The system is being funded by the Caribbean Development Bank’s (CDB) Basic Needs Trust Fund (BNTF).

“The proposed system has a combination of technologies that will deliver high-quality water treatment with minimal electricity and operation and maintenance requirements,” said George Yearwood, BNTF portfolio manager.

The project will be executed by BNTF in collaboration with the Windward Islands Research and Education Foundation (WINDREF), the National Water and Sewerage Authority (NAWASA) and the Ministry of Health and Wellness over a 36-month period.

The BNTF is CDB’s flagship poverty reduction programme – working in nine Caribbean countries to respond to the needs of vulnerable communities in the priority areas of water and sanitation, education and livelihoods enhancement, and infrastructural improvements.

The pilot project will install a very low-energy proprietary packaged-type wastewater treatment plant. The filtration system will effectively self-clean the media without human intervention and minimal electricity, which makes it ideal for rural areas. The treatment plant uses activated crushed glass from recycled glass bottles and containers that will transform the wastewater from the hospital into a usable state.

“The recycled wastewater can be used for irrigation year-round by the nearby farmers. This is especially needed during the dry season,” explained Dr Lindonne Telesford, WINDREF research fellow and project coordinator.

The project is expected to increase agricultural production by men and women beneficiary farmers by 15 per cent during each dry season; see a five per cent increase in income for men and women farmers annually; increase treatment of wastewater at Princess Alice Hospital by 75 per cent; and improve access to treated recycled water for 15 community properties.

“I was happy to see when we visited that the area for the system has been identified and the stakeholders are on board – the hospital administrators NAWASA and the farmers alike,” noted Yearwood, who was part of the CDB’s delegation that visited Grenada in February.

“This initiative will be very handy for us,” said Alrich Matthew, a farmer who has farmed in the area for over 23 years.

“We do not have enough water to survive efficiently all year. So, we greatly appreciate this project, and we pray it comes on stream as fast as possible,” he added.

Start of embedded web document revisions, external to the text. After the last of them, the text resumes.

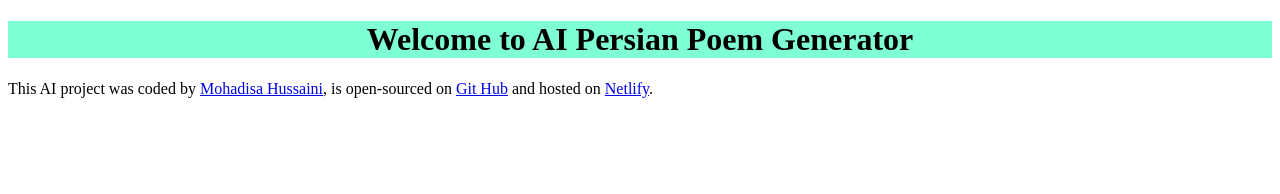
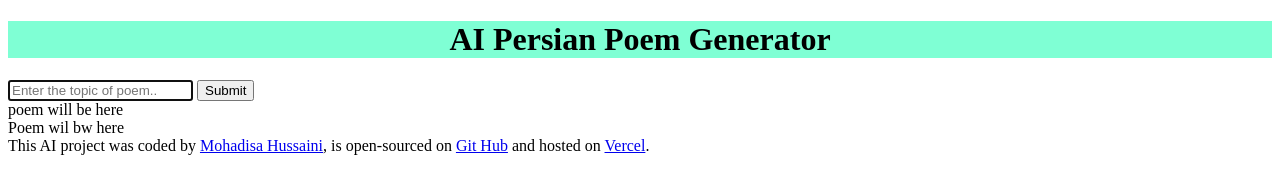
Before and after one commit to Mohadis/AI-Pesian-Poem-generator, a plain HTML site: page index.html in a window 1280 px wide. Drawn offline with Linux system fonts and the light colour scheme.

Commit message:
Added HTML requirements

```diff
--- a/index.html
+++ b/index.html
@@ -7,8 +7,24 @@
     <title>AI Persian Poem Generator</title>
   </head>
   <body>
-    <h1>Welcome to AI Persian Poem Generator</h1>
-
+    <header><h1>AI Persian Poem Generator</h1></header>
+    <main>
+      <form>
+        <input
+          type="text"
+          placeholder="Enter the topic of poem.."
+          autofocus
+          autocomplete="off"
+          required
+        />
+        <input type="submit" />
+      </form>
+      <div>
+        poem will be here
+        <br />
+        Poem wil bw here
+      </div>
+    </main>
     <footer>
       This AI project was coded by
       <a href="https://github.com/Mohadis" target="_blank">Mohadisa Hussaini</a
@@ -19,8 +35,10 @@
         >Git Hub</a
       >
       and hosted on
-      <a href="https://my-ai-poem-project.netlify.app/" target="_blank"
-        >Netlify</a
+      <a
+        href="https://ai-poem-generator-ebgx91vw3-mohadis-projects.vercel.app/"
+        target="_blank"
+        >Vercel</a
       >.
     </footer>
 
```
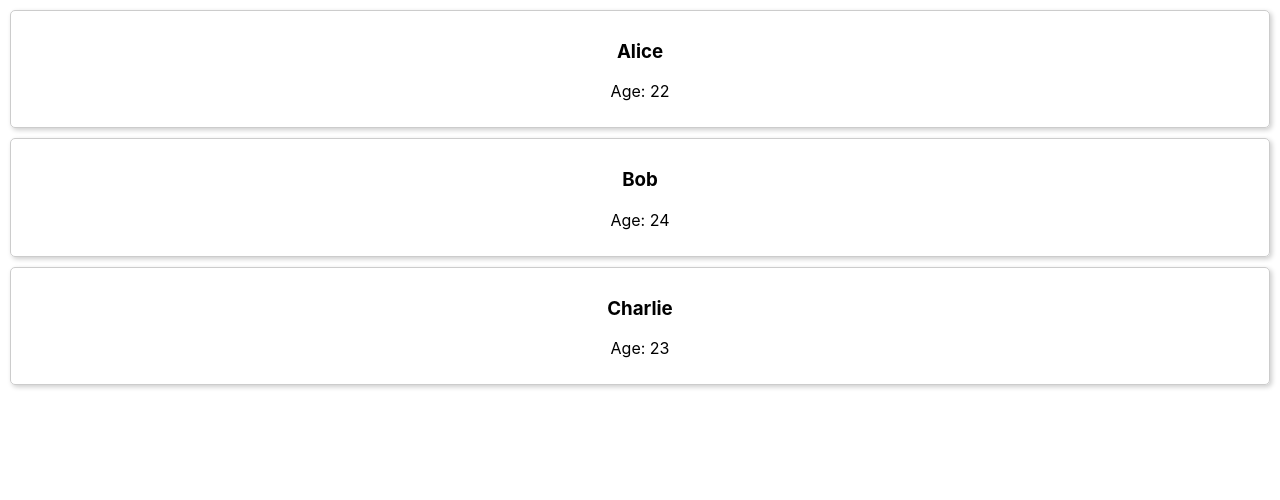
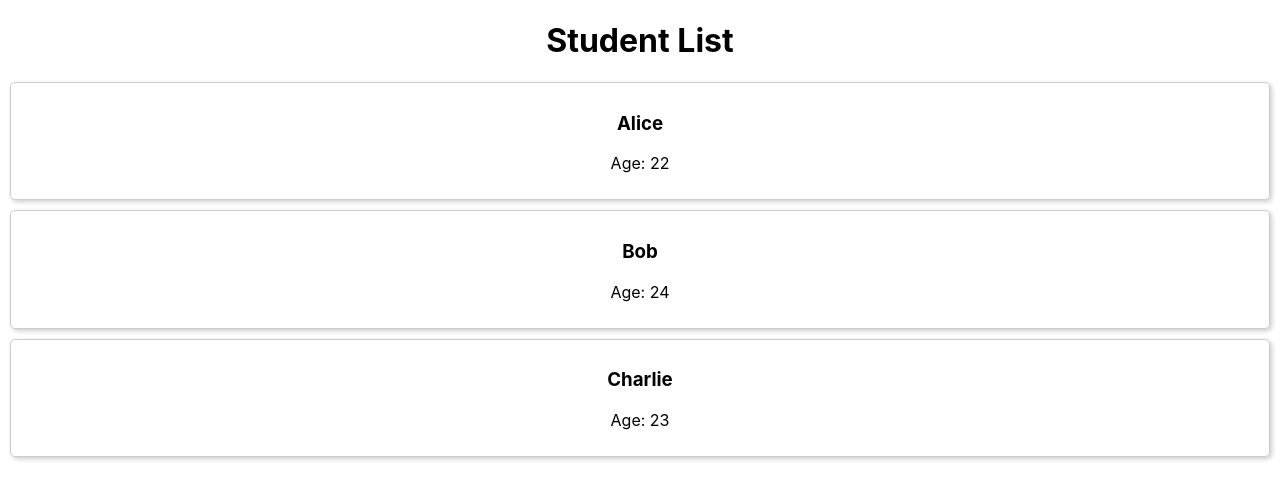
Before and after one commit to Muki-Dev/simple-list-project, a React (Create React App) app: page / in a window 1280 px wide. Shown: the top 500 px of the page. Built offline with nearby package versions, Linux system fonts and the light colour scheme.

Commit message:
add title

```diff
--- a/src/App.js
+++ b/src/App.js
@@ -5,6 +5,7 @@ import './App.css';
 function App() {
   return (
     <div className="App">
+      <h1>Student List</h1>
       <StudentList students={students} />
     </div>
   );
```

The project will also implement a gender responsive education and awareness campaign to bolster support for and build community participation around the pilot. It is expected that NAWASA will maintain the treatment plant after the project is completed.